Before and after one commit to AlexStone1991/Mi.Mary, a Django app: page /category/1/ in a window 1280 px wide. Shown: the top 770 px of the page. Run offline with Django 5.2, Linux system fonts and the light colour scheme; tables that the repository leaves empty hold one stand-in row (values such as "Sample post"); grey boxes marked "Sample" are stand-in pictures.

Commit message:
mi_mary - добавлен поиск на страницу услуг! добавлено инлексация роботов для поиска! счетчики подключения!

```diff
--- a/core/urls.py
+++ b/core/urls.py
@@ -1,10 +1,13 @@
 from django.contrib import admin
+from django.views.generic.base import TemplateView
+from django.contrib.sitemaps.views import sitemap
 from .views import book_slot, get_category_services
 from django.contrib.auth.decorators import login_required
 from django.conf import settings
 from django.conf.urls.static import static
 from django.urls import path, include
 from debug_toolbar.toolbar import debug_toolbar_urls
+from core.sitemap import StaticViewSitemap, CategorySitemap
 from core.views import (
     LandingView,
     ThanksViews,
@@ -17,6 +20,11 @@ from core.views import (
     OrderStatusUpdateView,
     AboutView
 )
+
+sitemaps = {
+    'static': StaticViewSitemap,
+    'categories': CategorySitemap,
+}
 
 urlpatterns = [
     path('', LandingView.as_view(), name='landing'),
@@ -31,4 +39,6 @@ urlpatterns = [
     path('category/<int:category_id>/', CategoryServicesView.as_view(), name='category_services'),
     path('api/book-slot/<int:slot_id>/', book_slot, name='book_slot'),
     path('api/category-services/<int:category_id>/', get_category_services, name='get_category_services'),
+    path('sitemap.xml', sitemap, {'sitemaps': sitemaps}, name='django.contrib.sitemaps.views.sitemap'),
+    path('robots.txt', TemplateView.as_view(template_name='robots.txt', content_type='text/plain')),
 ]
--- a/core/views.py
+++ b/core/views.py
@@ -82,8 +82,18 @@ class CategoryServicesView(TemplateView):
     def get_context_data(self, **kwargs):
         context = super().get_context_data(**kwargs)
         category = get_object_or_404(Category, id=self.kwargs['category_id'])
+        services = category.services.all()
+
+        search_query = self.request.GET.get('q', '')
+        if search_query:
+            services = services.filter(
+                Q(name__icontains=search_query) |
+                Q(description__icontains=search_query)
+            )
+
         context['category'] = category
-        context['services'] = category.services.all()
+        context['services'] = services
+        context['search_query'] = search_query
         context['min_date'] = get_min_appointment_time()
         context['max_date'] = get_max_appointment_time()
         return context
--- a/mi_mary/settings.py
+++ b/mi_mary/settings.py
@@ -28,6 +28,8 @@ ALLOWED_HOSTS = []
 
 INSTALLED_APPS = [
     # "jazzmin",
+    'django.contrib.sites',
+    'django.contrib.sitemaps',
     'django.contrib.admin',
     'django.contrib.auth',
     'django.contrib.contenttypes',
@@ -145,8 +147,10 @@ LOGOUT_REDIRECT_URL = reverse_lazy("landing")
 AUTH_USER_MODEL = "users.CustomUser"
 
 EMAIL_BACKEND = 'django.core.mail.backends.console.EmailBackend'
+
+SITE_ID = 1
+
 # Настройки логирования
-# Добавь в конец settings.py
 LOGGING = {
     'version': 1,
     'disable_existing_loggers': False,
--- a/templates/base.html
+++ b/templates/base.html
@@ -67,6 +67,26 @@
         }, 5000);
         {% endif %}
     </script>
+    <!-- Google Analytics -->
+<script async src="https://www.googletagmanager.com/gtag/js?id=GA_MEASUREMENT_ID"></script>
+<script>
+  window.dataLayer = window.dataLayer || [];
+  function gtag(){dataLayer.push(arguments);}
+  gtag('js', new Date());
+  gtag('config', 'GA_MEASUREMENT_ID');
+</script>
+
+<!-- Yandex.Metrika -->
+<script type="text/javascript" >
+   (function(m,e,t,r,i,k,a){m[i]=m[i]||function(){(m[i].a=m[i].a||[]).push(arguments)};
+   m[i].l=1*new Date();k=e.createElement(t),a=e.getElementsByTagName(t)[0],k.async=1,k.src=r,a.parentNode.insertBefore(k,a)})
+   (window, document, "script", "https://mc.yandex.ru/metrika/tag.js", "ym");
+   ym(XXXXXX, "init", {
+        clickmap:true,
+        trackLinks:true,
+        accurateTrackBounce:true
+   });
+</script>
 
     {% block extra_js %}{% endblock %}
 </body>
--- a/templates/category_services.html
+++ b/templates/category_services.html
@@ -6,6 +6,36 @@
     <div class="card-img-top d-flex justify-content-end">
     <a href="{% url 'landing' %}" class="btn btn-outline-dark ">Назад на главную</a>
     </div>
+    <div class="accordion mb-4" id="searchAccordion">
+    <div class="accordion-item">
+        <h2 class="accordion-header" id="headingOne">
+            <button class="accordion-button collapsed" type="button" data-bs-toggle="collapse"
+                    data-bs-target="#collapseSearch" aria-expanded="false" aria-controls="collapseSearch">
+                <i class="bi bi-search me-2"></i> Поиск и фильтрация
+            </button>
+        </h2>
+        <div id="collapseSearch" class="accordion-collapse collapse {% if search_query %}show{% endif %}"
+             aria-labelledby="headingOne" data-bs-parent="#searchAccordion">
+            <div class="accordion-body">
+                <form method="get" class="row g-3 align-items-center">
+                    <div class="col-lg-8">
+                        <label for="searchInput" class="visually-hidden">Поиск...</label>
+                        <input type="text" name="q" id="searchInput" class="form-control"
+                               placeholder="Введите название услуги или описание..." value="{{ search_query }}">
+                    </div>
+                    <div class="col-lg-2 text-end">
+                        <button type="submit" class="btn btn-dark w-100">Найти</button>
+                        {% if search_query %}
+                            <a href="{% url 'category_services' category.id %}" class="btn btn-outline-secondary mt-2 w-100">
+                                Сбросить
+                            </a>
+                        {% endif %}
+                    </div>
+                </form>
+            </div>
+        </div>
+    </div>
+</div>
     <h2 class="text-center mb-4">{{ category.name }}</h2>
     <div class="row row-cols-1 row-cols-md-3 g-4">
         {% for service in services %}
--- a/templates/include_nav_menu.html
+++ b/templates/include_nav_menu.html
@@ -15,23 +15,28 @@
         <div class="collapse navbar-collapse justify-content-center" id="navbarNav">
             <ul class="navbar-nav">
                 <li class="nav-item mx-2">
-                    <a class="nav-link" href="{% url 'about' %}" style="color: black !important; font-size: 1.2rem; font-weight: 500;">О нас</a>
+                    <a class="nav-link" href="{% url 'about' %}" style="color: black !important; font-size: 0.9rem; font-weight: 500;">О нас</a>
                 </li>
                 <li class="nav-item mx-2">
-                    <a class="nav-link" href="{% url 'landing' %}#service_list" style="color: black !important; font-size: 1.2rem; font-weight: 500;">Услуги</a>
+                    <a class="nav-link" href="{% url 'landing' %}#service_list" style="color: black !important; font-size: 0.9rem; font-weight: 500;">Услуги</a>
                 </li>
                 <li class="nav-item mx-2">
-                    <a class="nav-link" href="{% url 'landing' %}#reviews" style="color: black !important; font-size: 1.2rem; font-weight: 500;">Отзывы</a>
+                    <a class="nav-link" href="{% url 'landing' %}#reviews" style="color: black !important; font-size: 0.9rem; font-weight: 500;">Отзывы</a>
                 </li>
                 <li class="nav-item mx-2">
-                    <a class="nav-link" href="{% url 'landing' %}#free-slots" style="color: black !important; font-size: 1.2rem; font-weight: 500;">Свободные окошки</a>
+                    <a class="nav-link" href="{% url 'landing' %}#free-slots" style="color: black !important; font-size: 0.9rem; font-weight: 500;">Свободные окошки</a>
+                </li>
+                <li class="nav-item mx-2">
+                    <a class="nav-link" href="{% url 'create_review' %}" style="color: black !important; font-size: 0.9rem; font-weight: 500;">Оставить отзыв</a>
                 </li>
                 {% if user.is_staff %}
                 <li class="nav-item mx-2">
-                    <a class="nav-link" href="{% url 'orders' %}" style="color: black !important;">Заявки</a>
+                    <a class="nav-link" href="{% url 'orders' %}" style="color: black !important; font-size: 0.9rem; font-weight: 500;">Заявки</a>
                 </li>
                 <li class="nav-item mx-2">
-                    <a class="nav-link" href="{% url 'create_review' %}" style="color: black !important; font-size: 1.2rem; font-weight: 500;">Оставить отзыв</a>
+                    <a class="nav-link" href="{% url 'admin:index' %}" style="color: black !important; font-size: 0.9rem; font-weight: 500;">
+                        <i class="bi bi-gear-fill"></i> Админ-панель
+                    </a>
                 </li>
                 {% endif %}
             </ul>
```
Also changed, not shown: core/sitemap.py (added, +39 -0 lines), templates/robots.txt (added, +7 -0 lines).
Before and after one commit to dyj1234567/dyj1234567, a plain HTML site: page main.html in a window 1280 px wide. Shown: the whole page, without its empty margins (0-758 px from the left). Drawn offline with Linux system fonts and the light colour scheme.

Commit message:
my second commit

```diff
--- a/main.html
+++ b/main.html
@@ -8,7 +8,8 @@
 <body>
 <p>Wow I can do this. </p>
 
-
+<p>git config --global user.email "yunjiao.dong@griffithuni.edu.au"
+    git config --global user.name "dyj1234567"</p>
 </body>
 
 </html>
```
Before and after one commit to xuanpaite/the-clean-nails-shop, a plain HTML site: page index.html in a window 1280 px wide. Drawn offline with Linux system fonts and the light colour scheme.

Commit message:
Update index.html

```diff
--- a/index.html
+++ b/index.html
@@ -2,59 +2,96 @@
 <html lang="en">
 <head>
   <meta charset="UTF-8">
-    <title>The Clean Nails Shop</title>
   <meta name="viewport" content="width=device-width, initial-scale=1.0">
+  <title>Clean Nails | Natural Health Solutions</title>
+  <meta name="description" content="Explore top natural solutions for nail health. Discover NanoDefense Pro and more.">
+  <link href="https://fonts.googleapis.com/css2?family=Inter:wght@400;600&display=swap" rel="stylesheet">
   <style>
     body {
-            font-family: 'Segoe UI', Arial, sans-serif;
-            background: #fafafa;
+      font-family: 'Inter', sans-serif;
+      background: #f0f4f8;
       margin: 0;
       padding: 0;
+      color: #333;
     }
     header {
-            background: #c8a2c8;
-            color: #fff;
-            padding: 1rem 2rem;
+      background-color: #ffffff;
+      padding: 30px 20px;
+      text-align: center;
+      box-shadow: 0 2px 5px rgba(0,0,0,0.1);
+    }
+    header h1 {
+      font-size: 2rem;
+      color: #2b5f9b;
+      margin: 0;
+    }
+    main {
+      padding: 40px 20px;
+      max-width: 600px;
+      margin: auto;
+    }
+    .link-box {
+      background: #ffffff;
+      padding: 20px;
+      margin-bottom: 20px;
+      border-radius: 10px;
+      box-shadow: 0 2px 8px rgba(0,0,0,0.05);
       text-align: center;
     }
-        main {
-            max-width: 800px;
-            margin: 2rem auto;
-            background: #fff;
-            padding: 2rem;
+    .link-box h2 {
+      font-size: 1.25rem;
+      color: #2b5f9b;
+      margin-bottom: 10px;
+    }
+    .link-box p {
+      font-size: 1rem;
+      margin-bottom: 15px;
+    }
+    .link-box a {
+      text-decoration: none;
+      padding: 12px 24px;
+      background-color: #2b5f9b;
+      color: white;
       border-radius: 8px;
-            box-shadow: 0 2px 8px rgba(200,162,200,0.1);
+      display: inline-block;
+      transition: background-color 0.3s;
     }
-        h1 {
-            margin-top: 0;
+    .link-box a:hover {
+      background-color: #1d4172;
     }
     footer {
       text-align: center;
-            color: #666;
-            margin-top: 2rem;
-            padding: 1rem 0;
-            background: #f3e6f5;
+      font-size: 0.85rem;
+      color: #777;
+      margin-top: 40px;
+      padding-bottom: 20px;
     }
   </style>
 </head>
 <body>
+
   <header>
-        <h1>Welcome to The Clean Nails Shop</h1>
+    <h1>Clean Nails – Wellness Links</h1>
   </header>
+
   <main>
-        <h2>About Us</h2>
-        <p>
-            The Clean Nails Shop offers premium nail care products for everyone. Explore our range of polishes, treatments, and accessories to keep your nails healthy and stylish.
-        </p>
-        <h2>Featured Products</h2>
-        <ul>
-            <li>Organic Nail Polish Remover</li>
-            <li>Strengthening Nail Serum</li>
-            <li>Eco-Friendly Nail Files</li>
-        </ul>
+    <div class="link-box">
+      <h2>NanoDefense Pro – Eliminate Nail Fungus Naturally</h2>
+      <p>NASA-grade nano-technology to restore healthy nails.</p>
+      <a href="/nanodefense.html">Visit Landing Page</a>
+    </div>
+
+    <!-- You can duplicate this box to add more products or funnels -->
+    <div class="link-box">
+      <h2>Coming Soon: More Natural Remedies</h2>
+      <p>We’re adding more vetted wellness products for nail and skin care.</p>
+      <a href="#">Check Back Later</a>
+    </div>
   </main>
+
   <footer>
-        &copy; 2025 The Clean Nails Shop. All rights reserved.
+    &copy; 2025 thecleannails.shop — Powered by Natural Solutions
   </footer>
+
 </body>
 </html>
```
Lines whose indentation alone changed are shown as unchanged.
----
▶ **Task brief**
Every line containing the word "path" must be copied from the material above.

▶ **Worked solution**
 from django.urls import path, include
     path('', LandingView.as_view(), name='landing'),
     path('category/<int:category_id>/', CategoryServicesView.as_view(), name='category_services'),
     path('api/book-slot/<int:slot_id>/', book_slot, name='book_slot'),
     path('api/category-services/<int:category_id>/', get_category_services, name='get_category_services'),
+    path('sitemap.xml', sitemap, {'sitemaps': sitemaps}, name='django.contrib.sitemaps.views.sitemap'),
+    path('robots.txt', TemplateView.as_view(template_name='robots.txt', content_type='text/plain')),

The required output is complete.